Work item
What lines in the records below contain the string "kapu"? Copy every one.

Raw data
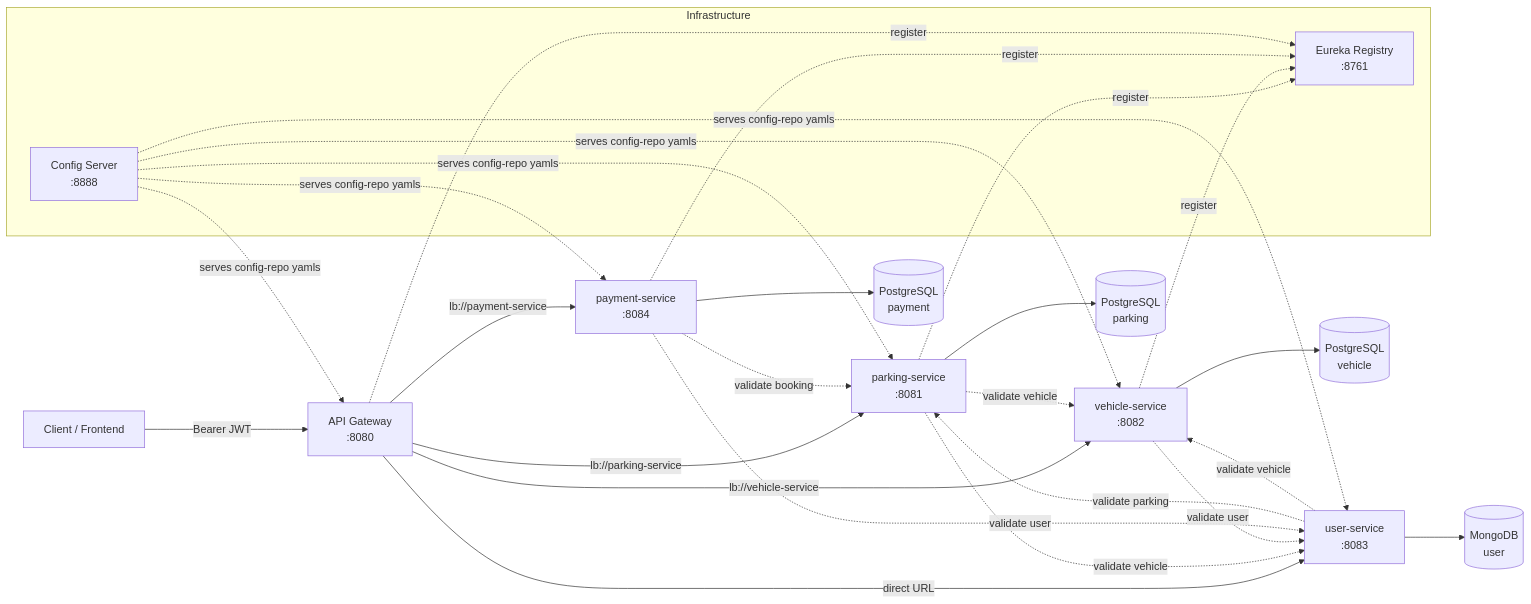
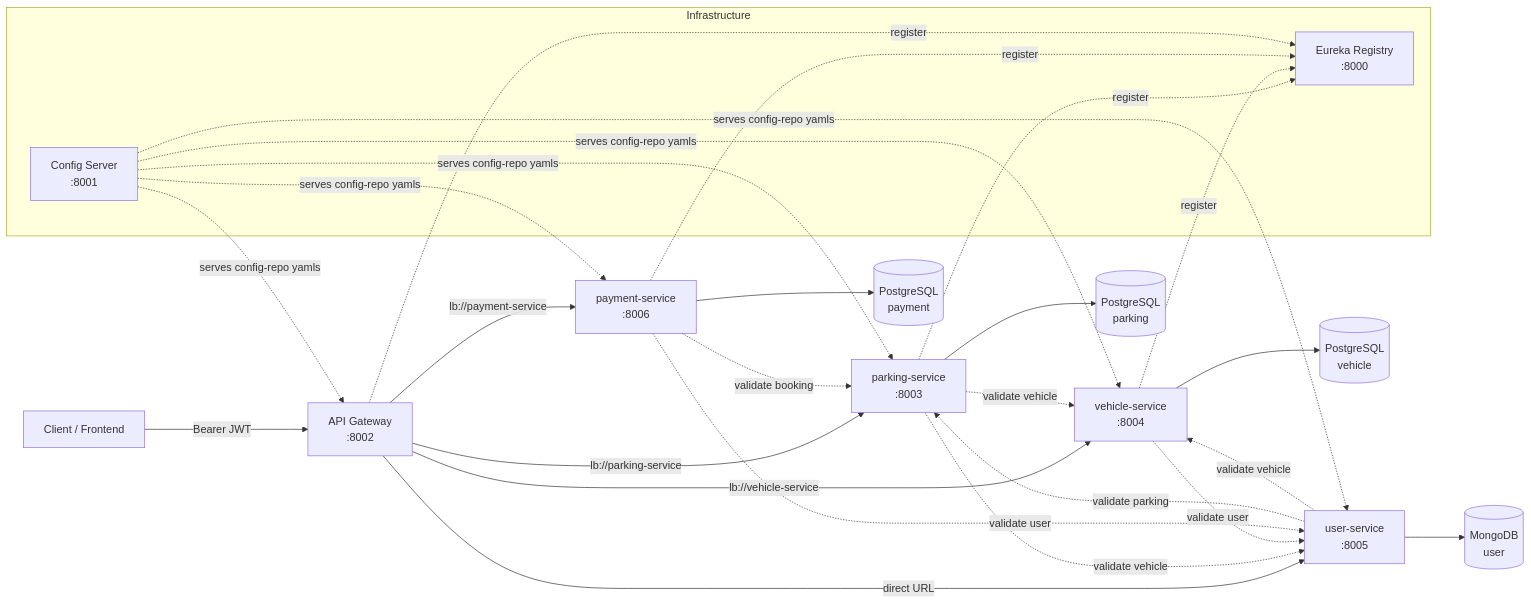
Before and after one commit to yasasbanukaofficial/kadolk-backend-microservice: the first of 2 diagrams in README.md, drawn with Mermaid. The commit also changed other lines of this file and 33 other files, not shown here.

````diff
--- a/README.md
+++ b/README.md
@@ -28,38 +28,38 @@
 ```mermaid
 flowchart LR
-    Client[Client / Frontend] -->|Bearer JWT| Gateway[API Gateway<br/>:8080]
+    Client[Client / Frontend] -->|Bearer JWT| Gateway[API Gateway<br/>:8002]
 
     subgraph Infrastructure
-        Config[Config Server<br/>:8888]
-        Eureka[Eureka Registry<br/>:8761]
+        Config[Config Server<br/>:8001]
+        Eureka[Eureka Registry<br/>:8000]
     end
 
-    Gateway -->|lb://parking-service| Parking[parking-service<br/>:8081]
-    Gateway -->|lb://vehicle-service| Vehicle[vehicle-service<br/>:8082]
-    Gateway -->|direct URL| User[user-service<br/>:8083]
-    Gateway -->|lb://payment-service| Payment[payment-service<br/>:8084]
+    Gateway -->|lb://parking-service| Parking[parking-service<br/>:8003]
+    Gateway -->|lb://vehicle-service| Vehicle[vehicle-service<br/>:8004]
+    Gateway -->|direct URL| User[user-service<br/>:8005]
+    Gateway -->|lb://payment-service| Payment[payment-service<br/>:8006]
 
     Parking --> PG1[(PostgreSQL<br/>parking)]
     Vehicle --> PG2[(PostgreSQL<br/>vehicle)]
     Payment --> PG3[(PostgreSQL<br/>payment)]
     User --> Mongo[(MongoDB<br/>user)]
 
     Parking -.validate vehicle.-> Vehicle
     Parking -.validate vehicle.-> User
     Vehicle -.validate user.-> User
     Payment -.validate booking.-> Parking
     Payment -.validate user.-> User
     User -.validate parking.-> Parking
     User -.validate vehicle.-> Vehicle
 
     Parking -.register.-> Eureka
     Vehicle -.register.-> Eureka
     Payment -.register.-> Eureka
     Gateway -.register.-> Eureka
 
     Config -.serves config-repo yamls.-> Gateway
     Config -.serves config-repo yamls.-> Parking
     Config -.serves config-repo yamls.-> Vehicle
     Config -.serves config-repo yamls.-> Payment
     Config -.serves config-repo yamls.-> User
 ```
````
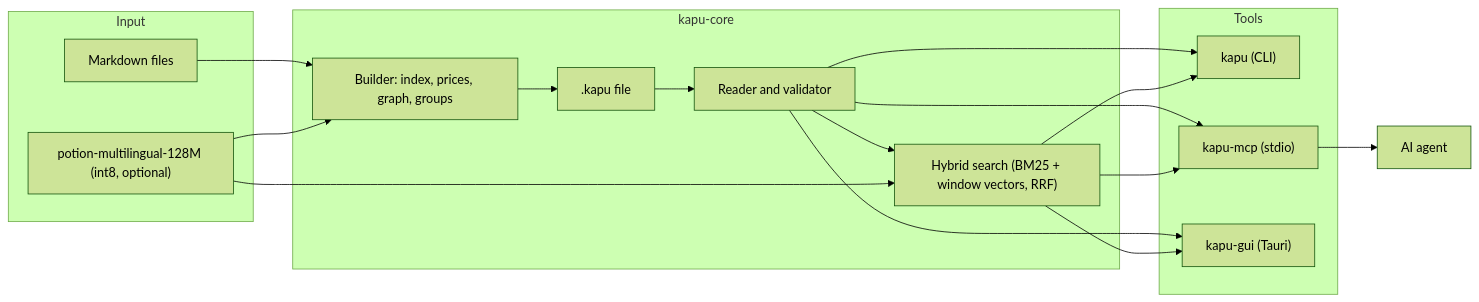
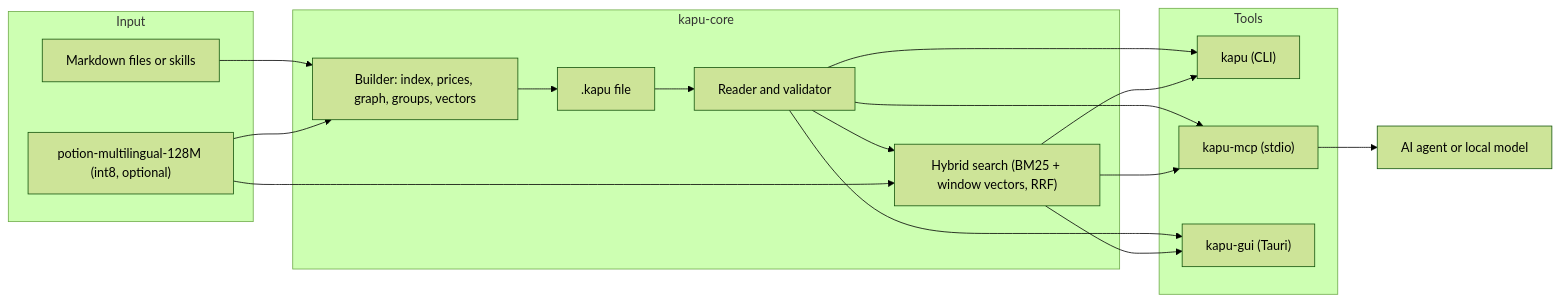
Before and after one commit to piszabolcs/kapu: the diagram in README.md, drawn with Mermaid (forest theme). The commit also changed other lines of this file and 59 other files, not shown here.

````diff
--- a/README.md
+++ b/README.md
@@ -150,25 +225,25 @@
 ```mermaid
 flowchart LR
   subgraph Input
-    MD["Markdown files"]
+    MD["Markdown files or skills"]
     MOD["potion-multilingual-128M (int8, optional)"]
   end
   subgraph Core["kapu-core"]
-    B["Builder: index, prices, graph, groups"]
+    B["Builder: index, prices, graph, groups, vectors"]
     F[".kapu file"]
     R["Reader and validator"]
     S["Hybrid search (BM25 + window vectors, RRF)"]
   end
   subgraph Tools
     CLI["kapu (CLI)"]
     MCP["kapu-mcp (stdio)"]
     GUI["kapu-gui (Tauri)"]
   end
-  AG["AI agent"]
+  AG["AI agent or local model"]
   MD --> B --> F --> R --> S
   MOD --> B
   MOD --> S
   R --> CLI & MCP & GUI
   S --> CLI & MCP & GUI
   MCP --> AG
 ```
````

Exercise result
Before and after one commit to piszabolcs/kapu: the diagram in README.md, drawn with Mermaid (forest theme). The commit also changed other lines of this file and 59 other files, not shown here.
   subgraph Core["kapu-core"]
     F[".kapu file"]
     CLI["kapu (CLI)"]
     MCP["kapu-mcp (stdio)"]
     GUI["kapu-gui (Tauri)"]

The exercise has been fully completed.